Material to process:

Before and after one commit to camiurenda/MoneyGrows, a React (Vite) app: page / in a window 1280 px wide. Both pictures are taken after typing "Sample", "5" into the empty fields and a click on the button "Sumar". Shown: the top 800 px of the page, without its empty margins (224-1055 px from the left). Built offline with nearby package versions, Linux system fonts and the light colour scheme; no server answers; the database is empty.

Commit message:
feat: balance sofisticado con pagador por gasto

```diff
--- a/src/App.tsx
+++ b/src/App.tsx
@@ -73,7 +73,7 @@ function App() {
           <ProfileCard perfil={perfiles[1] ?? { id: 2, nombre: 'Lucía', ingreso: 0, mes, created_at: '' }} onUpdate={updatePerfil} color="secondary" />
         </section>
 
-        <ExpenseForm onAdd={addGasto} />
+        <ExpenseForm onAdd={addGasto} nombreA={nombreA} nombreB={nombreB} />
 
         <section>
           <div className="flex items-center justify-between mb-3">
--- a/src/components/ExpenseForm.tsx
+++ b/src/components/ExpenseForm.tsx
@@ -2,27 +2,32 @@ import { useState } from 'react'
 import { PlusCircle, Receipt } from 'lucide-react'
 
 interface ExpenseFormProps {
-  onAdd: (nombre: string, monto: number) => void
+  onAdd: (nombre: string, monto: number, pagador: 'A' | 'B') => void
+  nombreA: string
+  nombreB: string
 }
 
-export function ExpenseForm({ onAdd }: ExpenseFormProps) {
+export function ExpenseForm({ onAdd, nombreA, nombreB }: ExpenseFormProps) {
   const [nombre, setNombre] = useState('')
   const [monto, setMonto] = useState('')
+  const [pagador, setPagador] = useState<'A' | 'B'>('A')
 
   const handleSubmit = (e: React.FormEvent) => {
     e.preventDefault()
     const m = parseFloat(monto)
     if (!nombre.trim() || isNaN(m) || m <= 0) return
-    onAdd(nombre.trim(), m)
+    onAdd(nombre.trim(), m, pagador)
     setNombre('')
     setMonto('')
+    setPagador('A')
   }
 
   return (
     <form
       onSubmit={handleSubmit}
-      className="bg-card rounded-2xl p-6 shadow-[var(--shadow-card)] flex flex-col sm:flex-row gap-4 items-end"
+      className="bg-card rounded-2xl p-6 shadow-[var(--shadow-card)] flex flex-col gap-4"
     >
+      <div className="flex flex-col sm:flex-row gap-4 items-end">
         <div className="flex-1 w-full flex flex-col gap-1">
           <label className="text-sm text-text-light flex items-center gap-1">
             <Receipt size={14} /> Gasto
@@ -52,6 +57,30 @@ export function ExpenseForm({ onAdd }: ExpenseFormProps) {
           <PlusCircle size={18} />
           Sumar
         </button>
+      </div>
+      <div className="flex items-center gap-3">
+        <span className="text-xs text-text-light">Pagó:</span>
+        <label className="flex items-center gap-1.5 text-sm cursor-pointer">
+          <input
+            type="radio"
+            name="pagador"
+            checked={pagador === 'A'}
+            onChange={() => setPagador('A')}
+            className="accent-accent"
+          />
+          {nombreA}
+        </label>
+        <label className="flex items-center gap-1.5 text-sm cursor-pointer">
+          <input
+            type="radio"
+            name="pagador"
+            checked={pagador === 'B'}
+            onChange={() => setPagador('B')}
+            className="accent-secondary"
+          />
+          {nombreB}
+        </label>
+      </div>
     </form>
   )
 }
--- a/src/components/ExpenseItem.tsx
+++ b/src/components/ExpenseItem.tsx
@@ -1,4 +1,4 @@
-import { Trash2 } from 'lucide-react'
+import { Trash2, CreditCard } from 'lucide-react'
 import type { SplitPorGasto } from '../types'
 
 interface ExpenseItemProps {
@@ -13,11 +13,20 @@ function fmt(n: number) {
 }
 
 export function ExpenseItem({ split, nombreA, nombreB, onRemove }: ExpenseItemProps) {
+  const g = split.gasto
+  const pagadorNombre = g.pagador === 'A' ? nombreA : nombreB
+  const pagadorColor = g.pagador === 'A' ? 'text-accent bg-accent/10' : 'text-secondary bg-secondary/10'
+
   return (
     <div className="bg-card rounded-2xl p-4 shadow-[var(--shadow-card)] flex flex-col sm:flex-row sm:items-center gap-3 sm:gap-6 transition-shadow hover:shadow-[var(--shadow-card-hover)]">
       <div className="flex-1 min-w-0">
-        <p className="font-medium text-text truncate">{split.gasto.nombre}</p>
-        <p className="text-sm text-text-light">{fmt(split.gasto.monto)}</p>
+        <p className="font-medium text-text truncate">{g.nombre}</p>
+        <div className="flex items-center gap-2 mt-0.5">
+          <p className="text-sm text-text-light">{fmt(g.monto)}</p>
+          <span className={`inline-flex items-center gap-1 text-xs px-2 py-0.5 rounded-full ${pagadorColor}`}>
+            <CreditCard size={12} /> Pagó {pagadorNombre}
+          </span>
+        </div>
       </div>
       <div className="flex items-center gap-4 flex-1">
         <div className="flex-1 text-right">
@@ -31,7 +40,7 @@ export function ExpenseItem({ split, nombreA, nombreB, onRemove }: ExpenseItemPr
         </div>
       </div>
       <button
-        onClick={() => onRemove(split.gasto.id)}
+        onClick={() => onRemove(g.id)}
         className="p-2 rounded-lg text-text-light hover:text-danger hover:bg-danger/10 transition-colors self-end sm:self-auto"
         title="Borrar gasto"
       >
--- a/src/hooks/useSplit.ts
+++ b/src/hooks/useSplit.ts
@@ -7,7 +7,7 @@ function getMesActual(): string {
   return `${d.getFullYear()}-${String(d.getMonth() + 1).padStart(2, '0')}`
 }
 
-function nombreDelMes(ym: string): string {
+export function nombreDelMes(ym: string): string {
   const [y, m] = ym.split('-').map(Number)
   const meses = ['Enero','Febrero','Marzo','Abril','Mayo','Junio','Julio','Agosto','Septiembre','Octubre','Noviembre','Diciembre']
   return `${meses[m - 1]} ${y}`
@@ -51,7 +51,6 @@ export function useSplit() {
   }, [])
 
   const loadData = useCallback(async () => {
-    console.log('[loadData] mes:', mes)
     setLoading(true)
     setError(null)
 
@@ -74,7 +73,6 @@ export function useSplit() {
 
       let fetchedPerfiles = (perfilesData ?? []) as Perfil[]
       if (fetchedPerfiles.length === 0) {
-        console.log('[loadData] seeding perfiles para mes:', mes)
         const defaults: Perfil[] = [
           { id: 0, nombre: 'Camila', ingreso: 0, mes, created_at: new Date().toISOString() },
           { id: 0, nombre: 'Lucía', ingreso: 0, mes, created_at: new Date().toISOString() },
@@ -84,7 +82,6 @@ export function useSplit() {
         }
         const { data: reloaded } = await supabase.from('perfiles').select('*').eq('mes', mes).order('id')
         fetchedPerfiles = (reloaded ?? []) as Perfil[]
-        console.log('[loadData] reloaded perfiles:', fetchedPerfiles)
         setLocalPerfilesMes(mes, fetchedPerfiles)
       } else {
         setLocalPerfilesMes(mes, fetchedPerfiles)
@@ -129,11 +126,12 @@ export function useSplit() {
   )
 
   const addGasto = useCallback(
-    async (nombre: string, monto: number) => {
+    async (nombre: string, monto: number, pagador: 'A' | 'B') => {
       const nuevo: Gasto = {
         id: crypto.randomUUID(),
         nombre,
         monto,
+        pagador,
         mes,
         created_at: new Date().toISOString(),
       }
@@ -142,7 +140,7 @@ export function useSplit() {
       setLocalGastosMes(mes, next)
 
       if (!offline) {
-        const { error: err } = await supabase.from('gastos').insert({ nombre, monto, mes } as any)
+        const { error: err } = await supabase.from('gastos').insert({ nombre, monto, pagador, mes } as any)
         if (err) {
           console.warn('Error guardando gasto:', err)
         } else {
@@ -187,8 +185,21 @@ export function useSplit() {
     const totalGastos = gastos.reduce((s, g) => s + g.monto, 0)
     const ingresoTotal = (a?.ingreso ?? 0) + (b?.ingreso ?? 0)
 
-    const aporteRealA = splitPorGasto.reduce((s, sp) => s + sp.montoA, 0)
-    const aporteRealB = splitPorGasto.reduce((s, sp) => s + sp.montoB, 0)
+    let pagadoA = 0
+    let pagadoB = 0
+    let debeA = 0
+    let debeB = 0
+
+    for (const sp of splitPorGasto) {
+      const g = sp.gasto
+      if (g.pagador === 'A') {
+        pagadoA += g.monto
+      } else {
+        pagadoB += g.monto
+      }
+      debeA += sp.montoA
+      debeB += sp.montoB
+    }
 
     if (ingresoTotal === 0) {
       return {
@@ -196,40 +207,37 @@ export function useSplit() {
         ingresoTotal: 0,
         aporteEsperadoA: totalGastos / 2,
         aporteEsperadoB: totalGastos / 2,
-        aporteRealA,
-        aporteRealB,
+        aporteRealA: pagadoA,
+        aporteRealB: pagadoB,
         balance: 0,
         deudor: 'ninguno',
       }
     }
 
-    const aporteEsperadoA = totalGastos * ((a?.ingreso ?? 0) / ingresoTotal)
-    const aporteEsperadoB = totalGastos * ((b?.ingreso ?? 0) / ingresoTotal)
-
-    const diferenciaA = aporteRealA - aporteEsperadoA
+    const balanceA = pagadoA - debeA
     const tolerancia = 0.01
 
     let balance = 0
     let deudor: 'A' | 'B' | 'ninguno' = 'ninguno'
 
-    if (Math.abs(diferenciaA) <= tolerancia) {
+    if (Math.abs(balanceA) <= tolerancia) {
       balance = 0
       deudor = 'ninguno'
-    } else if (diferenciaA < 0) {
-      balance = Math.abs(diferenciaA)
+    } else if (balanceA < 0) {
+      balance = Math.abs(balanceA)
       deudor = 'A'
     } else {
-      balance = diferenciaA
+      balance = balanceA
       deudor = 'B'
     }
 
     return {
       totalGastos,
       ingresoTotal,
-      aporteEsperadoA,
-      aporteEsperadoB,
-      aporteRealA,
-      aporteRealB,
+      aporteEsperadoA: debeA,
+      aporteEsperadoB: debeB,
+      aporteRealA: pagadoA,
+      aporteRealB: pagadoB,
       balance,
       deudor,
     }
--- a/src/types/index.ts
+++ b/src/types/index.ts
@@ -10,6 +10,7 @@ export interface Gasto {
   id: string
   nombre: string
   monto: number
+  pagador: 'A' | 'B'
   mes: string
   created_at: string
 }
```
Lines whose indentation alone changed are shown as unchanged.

Exercise description: Only the lines with the string "text" are wanted; pick them out of the records above and copy them.

Solution:
           <label className="text-sm text-text-light flex items-center gap-1">
+        <span className="text-xs text-text-light">Pagó:</span>
+        <label className="flex items-center gap-1.5 text-sm cursor-pointer">
+        <label className="flex items-center gap-1.5 text-sm cursor-pointer">
+  const pagadorColor = g.pagador === 'A' ? 'text-accent bg-accent/10' : 'text-secondary bg-secondary/10'
-        <p className="font-medium text-text truncate">{split.gasto.nombre}</p>
-        <p className="text-sm text-text-light">{fmt(split.gasto.monto)}</p>
+        <p className="font-medium text-text truncate">{g.nombre}</p>
+          <p className="text-sm text-text-light">{fmt(g.monto)}</p>
+          <span className={`inline-flex items-center gap-1 text-xs px-2 py-0.5 rounded-full ${pagadorColor}`}>
         <div className="flex-1 text-right">
         className="p-2 rounded-lg text-text-light hover:text-danger hover:bg-danger/10 transition-colors self-end sm:self-auto"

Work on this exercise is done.